Home-made bread - since ancient times, Romanians have been an agrarian society and worshipping agrarian and earth gods came natural to them. That is why cereals like wheat have always played an important role in our life and in our cuisine too.

Polenta (mămăligă) is a very popular Romanian dish made from boiled cornmeal. It is traditionally a slowly cooked dish. It sometimes takes an hour or longer to prepare and constant stirring is necessary. Polenta is considered the peasants' bread - it is thick, but not as consistent as bread.

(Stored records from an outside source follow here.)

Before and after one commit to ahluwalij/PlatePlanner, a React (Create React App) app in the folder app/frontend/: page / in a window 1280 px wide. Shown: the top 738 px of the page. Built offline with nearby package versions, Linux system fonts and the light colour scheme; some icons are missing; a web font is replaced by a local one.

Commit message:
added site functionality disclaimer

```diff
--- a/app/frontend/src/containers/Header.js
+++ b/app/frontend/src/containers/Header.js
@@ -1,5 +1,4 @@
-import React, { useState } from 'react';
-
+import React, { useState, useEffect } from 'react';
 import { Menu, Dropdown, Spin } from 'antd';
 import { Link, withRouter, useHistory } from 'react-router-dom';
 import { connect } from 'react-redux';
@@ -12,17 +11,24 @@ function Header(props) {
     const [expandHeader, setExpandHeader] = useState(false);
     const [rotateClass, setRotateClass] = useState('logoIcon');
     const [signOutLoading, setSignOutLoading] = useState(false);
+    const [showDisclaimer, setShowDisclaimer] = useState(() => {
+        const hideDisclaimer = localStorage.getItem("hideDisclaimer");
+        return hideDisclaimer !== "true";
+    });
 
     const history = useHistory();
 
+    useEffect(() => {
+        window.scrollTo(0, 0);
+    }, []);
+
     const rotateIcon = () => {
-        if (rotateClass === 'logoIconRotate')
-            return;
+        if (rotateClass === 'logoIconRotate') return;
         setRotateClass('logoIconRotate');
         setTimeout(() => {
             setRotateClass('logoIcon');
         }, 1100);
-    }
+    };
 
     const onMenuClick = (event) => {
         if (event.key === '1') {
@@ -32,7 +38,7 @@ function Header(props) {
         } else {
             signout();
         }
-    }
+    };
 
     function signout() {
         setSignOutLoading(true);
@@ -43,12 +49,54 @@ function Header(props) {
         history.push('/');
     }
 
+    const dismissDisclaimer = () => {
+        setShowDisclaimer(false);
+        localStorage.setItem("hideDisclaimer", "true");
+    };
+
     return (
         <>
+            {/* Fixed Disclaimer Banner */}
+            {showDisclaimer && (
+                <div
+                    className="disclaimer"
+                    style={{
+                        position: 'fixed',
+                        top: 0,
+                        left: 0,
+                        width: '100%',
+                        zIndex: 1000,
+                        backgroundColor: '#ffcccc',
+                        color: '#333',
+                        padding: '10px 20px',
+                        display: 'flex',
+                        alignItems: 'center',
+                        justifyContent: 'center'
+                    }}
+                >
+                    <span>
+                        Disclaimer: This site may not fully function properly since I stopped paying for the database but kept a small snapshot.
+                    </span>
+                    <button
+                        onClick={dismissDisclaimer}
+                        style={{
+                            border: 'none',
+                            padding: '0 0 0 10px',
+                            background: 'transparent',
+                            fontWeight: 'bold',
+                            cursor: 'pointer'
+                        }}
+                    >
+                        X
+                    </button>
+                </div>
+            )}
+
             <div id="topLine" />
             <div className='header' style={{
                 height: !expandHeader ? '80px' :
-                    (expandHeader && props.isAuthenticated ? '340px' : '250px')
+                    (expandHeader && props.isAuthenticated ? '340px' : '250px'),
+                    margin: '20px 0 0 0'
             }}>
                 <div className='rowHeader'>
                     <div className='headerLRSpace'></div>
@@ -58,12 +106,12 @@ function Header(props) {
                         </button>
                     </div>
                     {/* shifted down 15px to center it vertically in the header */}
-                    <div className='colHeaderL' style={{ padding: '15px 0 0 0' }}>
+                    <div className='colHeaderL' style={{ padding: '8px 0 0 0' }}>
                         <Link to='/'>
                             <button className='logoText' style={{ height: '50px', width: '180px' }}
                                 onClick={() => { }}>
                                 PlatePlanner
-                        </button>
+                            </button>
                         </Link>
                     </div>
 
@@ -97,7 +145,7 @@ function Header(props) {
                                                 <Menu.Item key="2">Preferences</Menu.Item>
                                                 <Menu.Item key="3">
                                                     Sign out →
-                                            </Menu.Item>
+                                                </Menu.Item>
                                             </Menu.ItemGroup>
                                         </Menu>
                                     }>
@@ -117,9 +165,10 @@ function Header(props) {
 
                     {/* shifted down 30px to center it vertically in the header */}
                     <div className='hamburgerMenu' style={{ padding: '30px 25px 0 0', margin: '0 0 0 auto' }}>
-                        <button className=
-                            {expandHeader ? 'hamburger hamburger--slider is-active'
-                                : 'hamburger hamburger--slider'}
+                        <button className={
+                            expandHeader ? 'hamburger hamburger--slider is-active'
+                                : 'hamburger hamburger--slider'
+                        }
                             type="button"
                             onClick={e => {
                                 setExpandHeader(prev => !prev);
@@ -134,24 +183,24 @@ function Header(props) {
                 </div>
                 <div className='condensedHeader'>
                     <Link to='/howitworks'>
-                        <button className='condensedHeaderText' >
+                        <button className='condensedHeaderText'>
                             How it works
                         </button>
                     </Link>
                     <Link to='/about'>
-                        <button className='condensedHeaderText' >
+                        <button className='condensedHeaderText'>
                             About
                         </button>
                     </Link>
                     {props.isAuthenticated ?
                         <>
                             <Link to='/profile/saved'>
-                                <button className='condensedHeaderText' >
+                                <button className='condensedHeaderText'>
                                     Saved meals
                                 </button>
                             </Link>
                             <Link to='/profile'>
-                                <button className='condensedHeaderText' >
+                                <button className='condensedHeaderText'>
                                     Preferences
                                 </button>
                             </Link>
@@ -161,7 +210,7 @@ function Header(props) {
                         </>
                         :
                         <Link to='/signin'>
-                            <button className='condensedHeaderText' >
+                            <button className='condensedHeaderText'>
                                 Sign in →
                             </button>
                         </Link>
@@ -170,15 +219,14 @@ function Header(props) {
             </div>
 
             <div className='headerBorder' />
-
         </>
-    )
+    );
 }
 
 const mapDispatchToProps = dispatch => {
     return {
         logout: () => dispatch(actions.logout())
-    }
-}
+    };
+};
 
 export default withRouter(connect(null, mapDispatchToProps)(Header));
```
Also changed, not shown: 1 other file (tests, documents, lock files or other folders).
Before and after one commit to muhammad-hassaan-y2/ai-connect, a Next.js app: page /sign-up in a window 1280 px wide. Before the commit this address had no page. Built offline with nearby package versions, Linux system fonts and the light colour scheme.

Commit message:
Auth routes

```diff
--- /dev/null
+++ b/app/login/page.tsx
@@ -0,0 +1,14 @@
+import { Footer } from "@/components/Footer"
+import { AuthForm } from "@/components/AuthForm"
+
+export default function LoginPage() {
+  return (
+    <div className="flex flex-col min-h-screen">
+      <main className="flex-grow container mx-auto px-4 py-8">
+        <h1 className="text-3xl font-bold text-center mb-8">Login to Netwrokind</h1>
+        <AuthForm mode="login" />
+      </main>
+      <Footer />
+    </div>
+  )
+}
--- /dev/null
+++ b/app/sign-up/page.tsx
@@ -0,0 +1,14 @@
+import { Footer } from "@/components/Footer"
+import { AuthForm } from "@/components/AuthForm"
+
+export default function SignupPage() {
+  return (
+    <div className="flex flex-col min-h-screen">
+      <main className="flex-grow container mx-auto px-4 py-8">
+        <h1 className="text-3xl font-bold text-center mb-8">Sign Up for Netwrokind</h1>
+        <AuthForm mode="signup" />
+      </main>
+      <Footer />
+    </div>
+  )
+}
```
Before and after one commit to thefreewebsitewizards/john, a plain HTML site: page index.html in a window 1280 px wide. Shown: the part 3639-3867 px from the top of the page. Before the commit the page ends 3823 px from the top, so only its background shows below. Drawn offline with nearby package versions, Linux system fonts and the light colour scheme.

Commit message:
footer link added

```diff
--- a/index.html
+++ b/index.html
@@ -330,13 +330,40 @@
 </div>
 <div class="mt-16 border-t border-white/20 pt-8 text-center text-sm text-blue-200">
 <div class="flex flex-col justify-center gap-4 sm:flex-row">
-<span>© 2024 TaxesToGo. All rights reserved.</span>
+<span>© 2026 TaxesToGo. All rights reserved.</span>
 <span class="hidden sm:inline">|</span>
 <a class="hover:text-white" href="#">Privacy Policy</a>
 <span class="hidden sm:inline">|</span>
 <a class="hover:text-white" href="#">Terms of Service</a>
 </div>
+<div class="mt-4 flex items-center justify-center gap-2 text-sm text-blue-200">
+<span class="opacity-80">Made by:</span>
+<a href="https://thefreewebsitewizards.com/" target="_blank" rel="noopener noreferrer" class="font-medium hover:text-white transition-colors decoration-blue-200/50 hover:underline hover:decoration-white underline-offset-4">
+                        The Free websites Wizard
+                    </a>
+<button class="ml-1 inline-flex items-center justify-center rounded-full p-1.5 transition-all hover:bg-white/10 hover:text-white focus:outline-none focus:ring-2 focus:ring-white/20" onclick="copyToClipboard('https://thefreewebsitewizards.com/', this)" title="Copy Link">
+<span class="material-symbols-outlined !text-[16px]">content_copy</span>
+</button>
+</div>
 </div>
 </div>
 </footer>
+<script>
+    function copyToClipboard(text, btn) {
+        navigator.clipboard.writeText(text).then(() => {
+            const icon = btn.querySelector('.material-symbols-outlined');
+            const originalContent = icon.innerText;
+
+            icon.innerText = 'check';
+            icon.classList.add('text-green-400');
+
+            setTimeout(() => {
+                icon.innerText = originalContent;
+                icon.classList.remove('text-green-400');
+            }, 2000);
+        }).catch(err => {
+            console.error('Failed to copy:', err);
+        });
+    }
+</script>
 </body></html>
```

Soups (supe) - you can find a lot of soup recipes in Romanian cuisine; some of them are clear soups, but some of them are thicker broths which are usually prepared with lots of vegetables and these ones are called ciorbe in Romanian.

Broths (Ciorbe) are extremely diverse - one can prepare ciorbă almost from everything. Meat used for ciorbe can be of any kind - pork, beef, chicken, lamb - and they usually contain a mix up of vegetables. Ciorbe are usually served with sour cream (smântână) in Transylvania but there are several recipes of broths served with or without sour cream.

Here are some special Christmas dishes, which can be easily found all over the country:

Cârnaţi - pork-based sausages.

Caltaboşi - a special type of sausages made from pork entrails.

Piftie - pork based jelly (aspic) made of pork and leftover organs (such as ears or snouts), garlic and sometimes vegetables like carrots, string beans.

Tobă - various cuttings of pork, liver boiled, diced and "packed" in pork stomach, similar to salami.

Sarmale - rolls of cabbage pickled in brine and filled with minced meat, rice and various spices and herbs. They can be served with sour cream and/or polenta. These are probably the most well known Romanian dish.

Cozonac - a special type of pannetone filled with a walnut squash and/or cocoa, raisins, Turkish delight or with poppy squash (poppy seeds dried, smashed and boiled with sugar and milk).

Easter feast - there is always going to be lamb on the table for Easter! Lamb roast and sometimes lamb soup is eaten on the Easter day.

For Easter there are also "sarmale" and "cozonac" on the table alongside other specialties, such as:

Drob - a cooked mix of intestines, meat (traditionally lamb), eggs and fresh vegetables, mainly green onion and dill

Ouă roşii (red painted eggs) - for Easter Romanians symbolically knock red eggs (hard boiled eggs painted traditionally in red - although today people use different colours).

Pască - a nutty kind of cheesecake made only at Easter time!


If you want to feel the Romanian party vibe, you can find local clubs and pubs, with different sorts of music, like: house, Latin American, dance, jazz, rock, live music.




Universitatea ,,1 Decembrie 1918" din Alba Iulia
Alba Iulia, Judetul Alba